    One can always hope that with Government assistance these young mothers/parents (takes two and all that) and others in reciept of these payments can improve their circumstances and eventually become ‘accepted and respected’ members of society.

    Another thing about the demonisation of ‘teenage girls’ that I find unfair is they are left to face the slings and arrows of their ‘obvious betters’ in society, while the horny teenage guys get of scott free.

    This will only erode their self esteem even more, and add to the obstacles they face trying to ‘make good’.

    I would hope to live in a better, more compassionate society than that.

    Again don’t mean to sound off at you personally, I just don’t see how we improve the welfare of the child, by withholding assistance from the parent.

  45. TB @ 36, 38 and 39, S’alright I knew what you meant. Seems things are tough all over, but I think some of us are still OK enough to remain compassionate.

    How did that line go again?

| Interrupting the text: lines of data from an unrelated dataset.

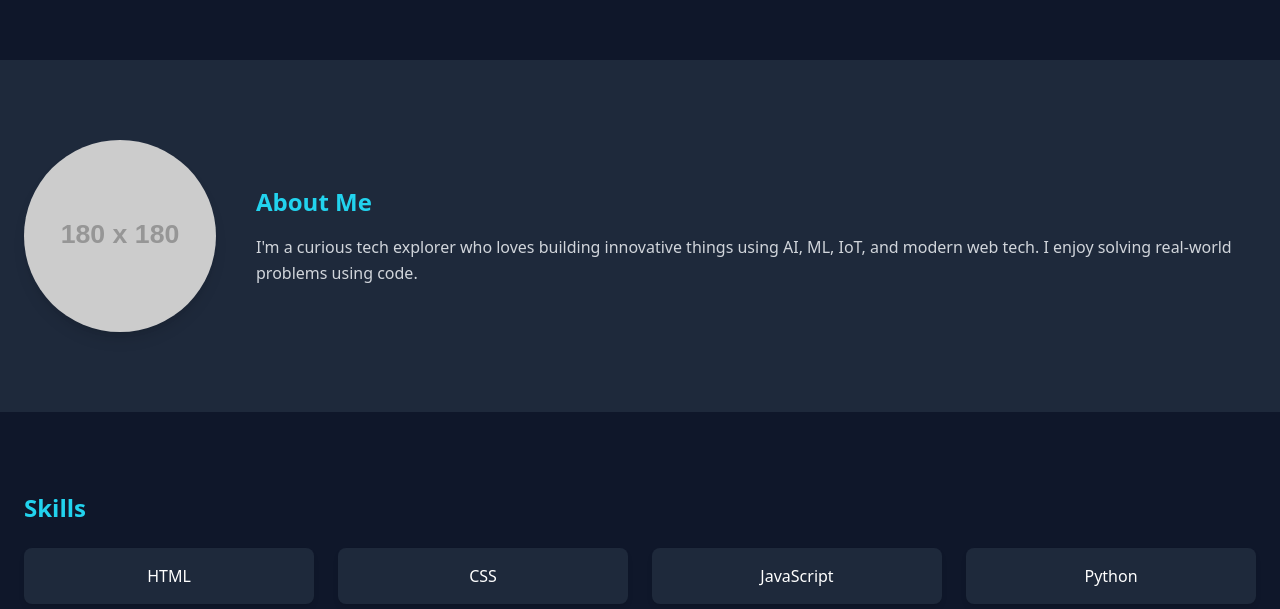
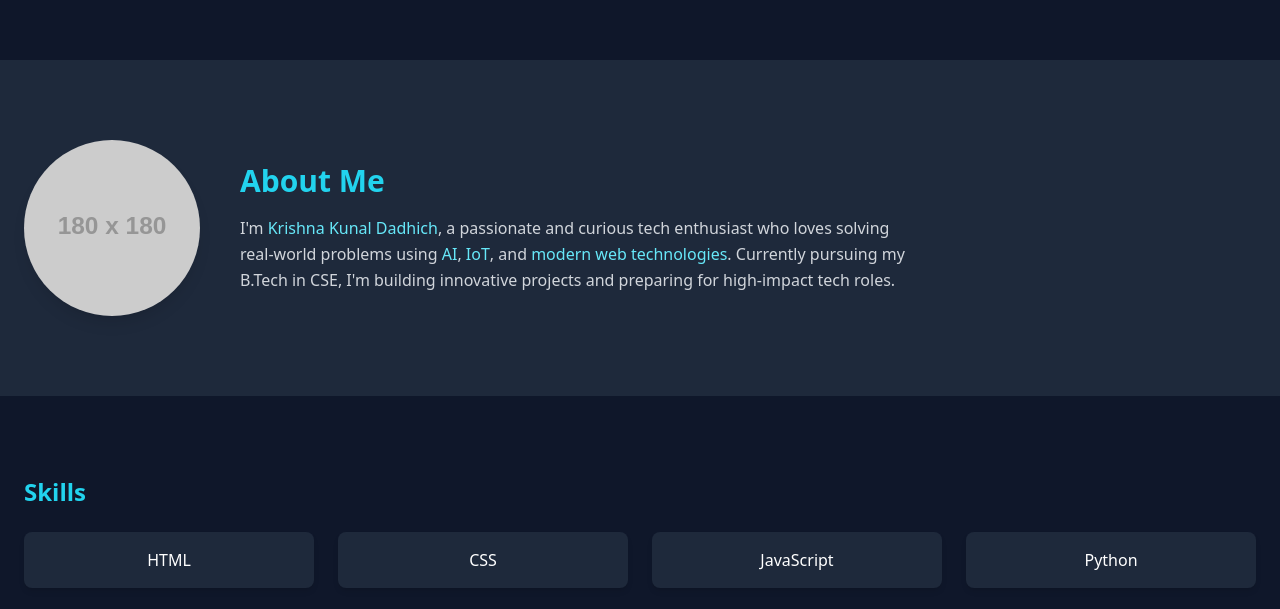
Before and after one commit to krishnaKunalDadhich/portfolio, a plain HTML site: page index.html in a window 1280 px wide. Shown: the part 740-1349 px from the top of the page. Drawn offline with nearby package versions, Linux system fonts and the light colour scheme; placeholder pictures from the web are drawn by us.

Commit message:
New about section

```diff
--- a/index.html
+++ b/index.html
@@ -70,18 +70,26 @@
 </section>
 
 
-  <!-- About Section -->
-  <section id="about" class="py-20 bg-[#1e293b]" data-aos="fade-up">
-    <div class="container mx-auto px-6 flex flex-col md:flex-row items-center gap-10">
-      <img src="https://via.placeholder.com/180" class="rounded-full shadow-lg w-48 h-48" alt="avatar" />
-      <div>
-        <h3 class="text-2xl font-bold text-cyan-400 mb-4">About Me</h3>
-        <p class="text-gray-300 leading-relaxed">
-          I'm a curious tech explorer who loves building innovative things using AI, ML, IoT, and modern web tech. I enjoy solving real-world problems using code.
-        </p>
-      </div>
+<!-- About Section -->
+<section id="about" class="py-20 bg-[#1e293b] text-white">
+  <div class="container mx-auto px-6 flex flex-col md:flex-row items-center gap-10" data-aos="fade-up">
+
+    <!-- Avatar -->
+    <div class="flex-shrink-0">
+      <img src="https://via.placeholder.com/180" alt="Krishna Avatar" class="rounded-full w-44 h-44 object-cover shadow-lg">
     </div>
-  </section>
+
+    <!-- About Text -->
+    <div>
+      <h2 class="text-3xl font-bold text-cyan-400 mb-4">About Me</h2>
+      <p class="text-gray-300 leading-relaxed max-w-2xl">
+        I'm <span class="text-cyan-300 font-medium">Krishna Kunal Dadhich</span>, a passionate and curious tech enthusiast who loves solving real-world problems using
+        <span class="text-cyan-300 font-medium">AI</span>, <span class="text-cyan-300 font-medium">IoT</span>, and <span class="text-cyan-300 font-medium">modern web technologies</span>.
+        Currently pursuing my B.Tech in CSE, I'm building innovative projects and preparing for high-impact tech roles.
+      </p>
+    </div>
+  </div>
+</section>
 
   <!-- Skills Section -->
   <section id="skills" class="py-20" data-aos="zoom-in">
```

    “I want to live in a society, not exist in an economy”?

  46. Tracie of FNQ:

    “Again don’t mean to sound off at you personally, I just don’t see how we improve the welfare of the child, by withholding assistance from the parent.”

    Fair enough. And I hear waht you’re saying about the ‘demonising of teenage girls”. Maybe I’m guilty of being a bit too judgemental, however I still believe that the baby bonus is fundamentally wrong…

  47. The problem with ABC appears to be symptomatic re the entire economy. Greedy highflyers who award themselves mammoth bonuses while letting their organizations go down the tube.

    Throw megabucks at money-making ventures eg private health, private schools and private childcare while reducing funding to the equivalent public facilities. Minus competition from public facilities, private organizations are free to set their own prices; then just throw in some additional taxpayer money to keep the whole thing rolling on and on and on.

  48. Reb putting teenage girls aside for a moment, please remember that Howard brought in the Baby Bonus to avoid the issue of paid maternity leave.

    Now unless we are going to legislate that lower class (horrible term that maybe economically challenged is better) individuals cannot have children, a responsible society needs to ensure that loss of income due to maternity does not further penalise those who are already struggling.

    Financial problems can put alot of strain on relationships, and unless we want more broken families, more single parents and more children living in poverty we need to do something.

    I think one of the worst ideological hangovers of the Howard era is the unwillingness of those doing well to assist those ‘losers’ of the capitalist system. I always think there but for the grace of God…

  49. Tracie of FNQ:

    “Financial problems can put alot of strain on relationships, and unless we want more broken families, more single parents and more children living in poverty we need to do something.”

    Maybe they shouldn’t have kids in the first place?

    I mean, before we considered buying a dog, we thought how much is this going to cost, and then decided yep, we can afford it.

    Why should it be any different when people are thinking about having children? Why should taxpayers subsidise people that shouldn’t have had kids in the first place?

  50. Reb you may be suprised at how unreliable some contraceptives are.

    The pill is particularly sensitive. The fact remains that unplanned pregnancies do occur.

    So unless we are going to sanction forced abortions/sterilisation of the economically challenged, then an egalitarian society will offer some assistance.

    Not everyone is in a posiion where their employer offers paid maternity leave.

    Or should we just rip out their ovaries and be done with it?

    Remember the pragmatic reason for the well off and childless is this: Someone has to do all the menial jobs such as garbage collecting, street sweeping, working at refuse stations, sewage plants etc. Not to mention manning checkouts in supermarkets and such. Oh and of course domestic and commercial cleaning.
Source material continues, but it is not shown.